“Don’t limit yourself.”
“I was groomed from a very young age by my violin teachers to be a professional. Pursuing a career in music is not for the faint of heart — it takes hours of practicing every day combined with serious focus. This can translate into a one-track education: Go to a conservatory for a music degree, then join the orchestral-audition circuit.
“When I started at Kent Place, in seventh grade, I quickly established a rhythm: Wake up at 5:30 a.m. to practice before school, practice in the Mabie House during my free periods, get home and practice more, dinner, homework, bed, repeat. But what my time at Kent Place taught me was that I had a variety of academic interests.

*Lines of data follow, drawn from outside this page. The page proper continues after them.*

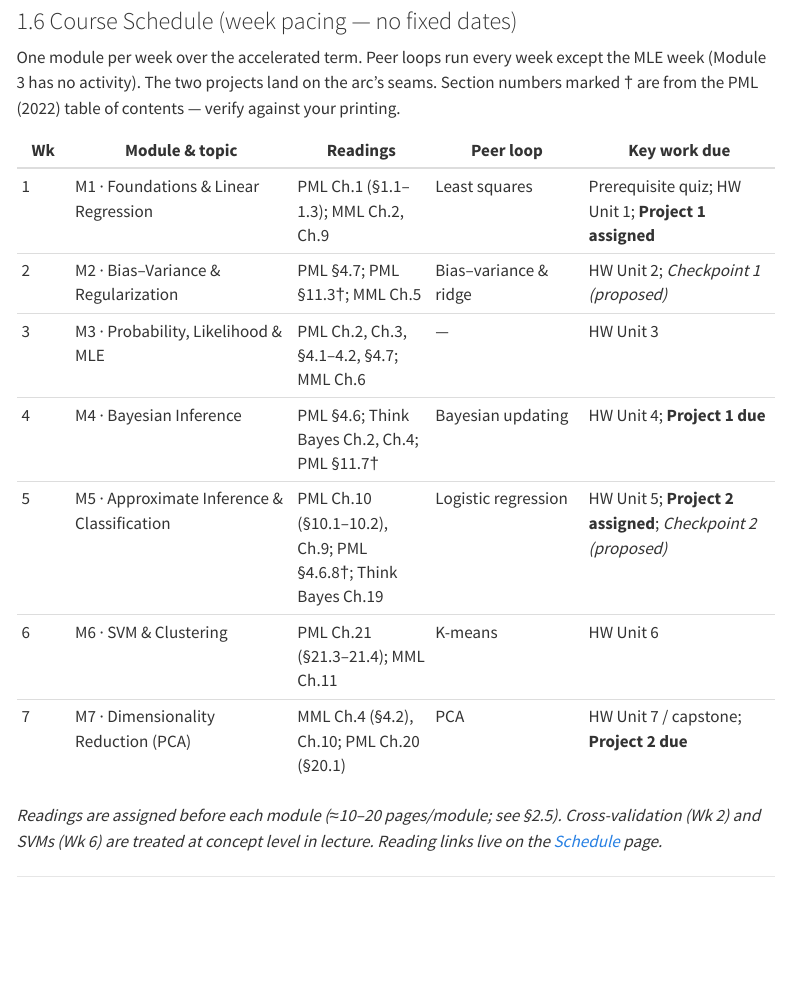
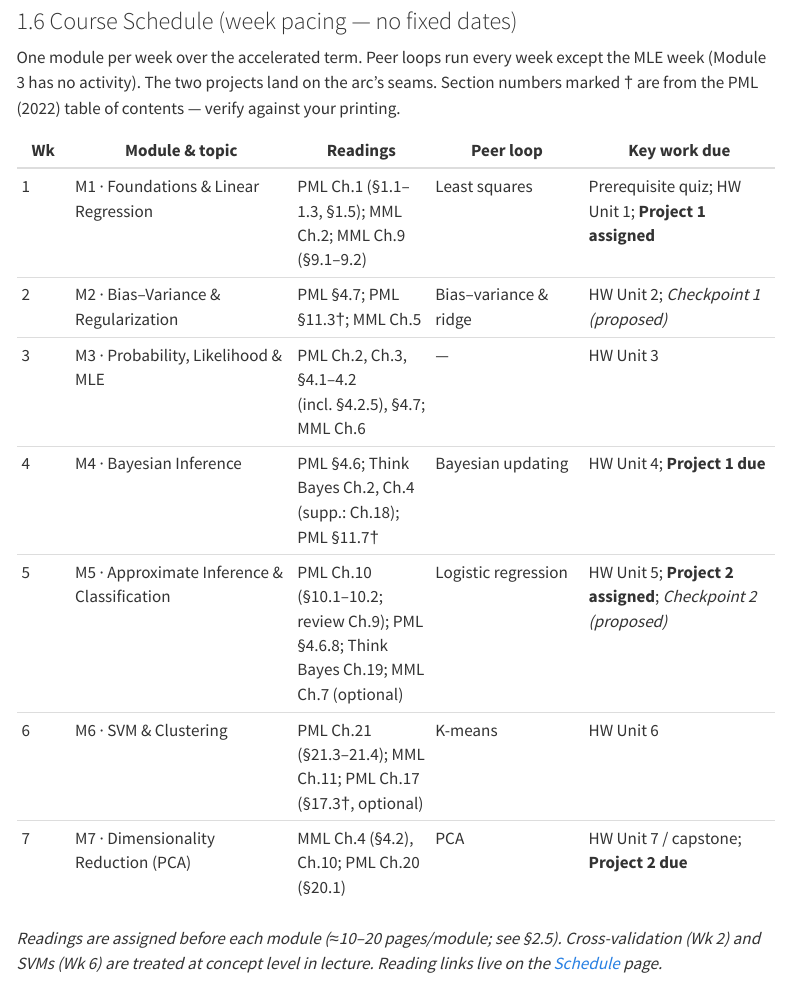
Before and after one commit to Gchism94/info521, a Quarto document (syllabus.qmd): the page in a window 1100 px wide, from 2270 px down. Rendered offline with R 4.5, knitr and Pandoc in place of Quarto, with nearby package versions; menus at the side of the page are left out.

Commit message:
fix(readings): reconcile syllabus+schedule with Course Map & Reading Guide — add §1.5, scope MML Ch.9 to §9.1–9.2, TB Ch.18 supp, MML Ch.7 optional, §17.3 pointer, §4.2.5 explicit; drop stale † on verified §4.6.8

```diff
--- a/syllabus.qmd
+++ b/syllabus.qmd
@@ -127,12 +127,12 @@ are from the PML (2022) table of contents — verify against your printing.
 
 | Wk | Module & topic | Readings | Peer loop | Key work due |
 |----|----------------|----------|-----------|--------------|
-| 1 | M1 · Foundations & Linear Regression | PML Ch.1 (§1.1–1.3); MML Ch.2, Ch.9 | Least squares | Prerequisite quiz; HW Unit 1; **Project 1 assigned** |
+| 1 | M1 · Foundations & Linear Regression | PML Ch.1 (§1.1–1.3, §1.5); MML Ch.2; MML Ch.9 (§9.1–9.2) | Least squares | Prerequisite quiz; HW Unit 1; **Project 1 assigned** |
 | 2 | M2 · Bias–Variance & Regularization | PML §4.7; PML §11.3†; MML Ch.5 | Bias–variance & ridge | HW Unit 2; *Checkpoint 1 (proposed)* |
-| 3 | M3 · Probability, Likelihood & MLE | PML Ch.2, Ch.3, §4.1–4.2, §4.7; MML Ch.6 | — | HW Unit 3 |
-| 4 | M4 · Bayesian Inference | PML §4.6; Think Bayes Ch.2, Ch.4; PML §11.7† | Bayesian updating | HW Unit 4; **Project 1 due** |
-| 5 | M5 · Approximate Inference & Classification | PML Ch.10 (§10.1–10.2), Ch.9; PML §4.6.8†; Think Bayes Ch.19 | Logistic regression | HW Unit 5; **Project 2 assigned**; *Checkpoint 2 (proposed)* |
-| 6 | M6 · SVM & Clustering | PML Ch.21 (§21.3–21.4); MML Ch.11 | K-means | HW Unit 6 |
+| 3 | M3 · Probability, Likelihood & MLE | PML Ch.2, Ch.3, §4.1–4.2 (incl. §4.2.5), §4.7; MML Ch.6 | — | HW Unit 3 |
+| 4 | M4 · Bayesian Inference | PML §4.6; Think Bayes Ch.2, Ch.4 (supp.: Ch.18); PML §11.7† | Bayesian updating | HW Unit 4; **Project 1 due** |
+| 5 | M5 · Approximate Inference & Classification | PML Ch.10 (§10.1–10.2; review Ch.9); PML §4.6.8; Think Bayes Ch.19; MML Ch.7 (optional) | Logistic regression | HW Unit 5; **Project 2 assigned**; *Checkpoint 2 (proposed)* |
+| 6 | M6 · SVM & Clustering | PML Ch.21 (§21.3–21.4); MML Ch.11; PML Ch.17 (§17.3†, optional) | K-means | HW Unit 6 |
 | 7 | M7 · Dimensionality Reduction (PCA) | MML Ch.4 (§4.2), Ch.10; PML Ch.20 (§20.1) | PCA | HW Unit 7 / capstone; **Project 2 due** |
 
 *Readings are assigned before each module (≈10–20 pages/module; see §2.5). Cross-validation
```
Also changed, not shown: schedule.qmd (+1 -1 lines).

“When I decided to pursue a liberal arts degree, I knew I was opening myself up to a world of greater possibilities. Though I was still on a performance track, studying concurrently at the New England Conservatory, getting my master’s in music, and winning a few jobs, I continued to believe I could eventually find something to engage all of my skills, both playing and otherwise.
“Two years ago, I started Jackson Hole Chamber Music, a chamber music festival that presents a series of concerts in September, uniting many of the country’s finest musicians. Founding, managing, and playing in a nonprofit organization means I can combine all the things in which I excel. It also enables me to learn on the spot about the other side of the music business — arts administration — with which I had no prior experience. Taking my work at Kent Place seriously and pursuing a liberal arts education in addition to performance studies expanded my horizons and my options for a diverse and fulfilling career.”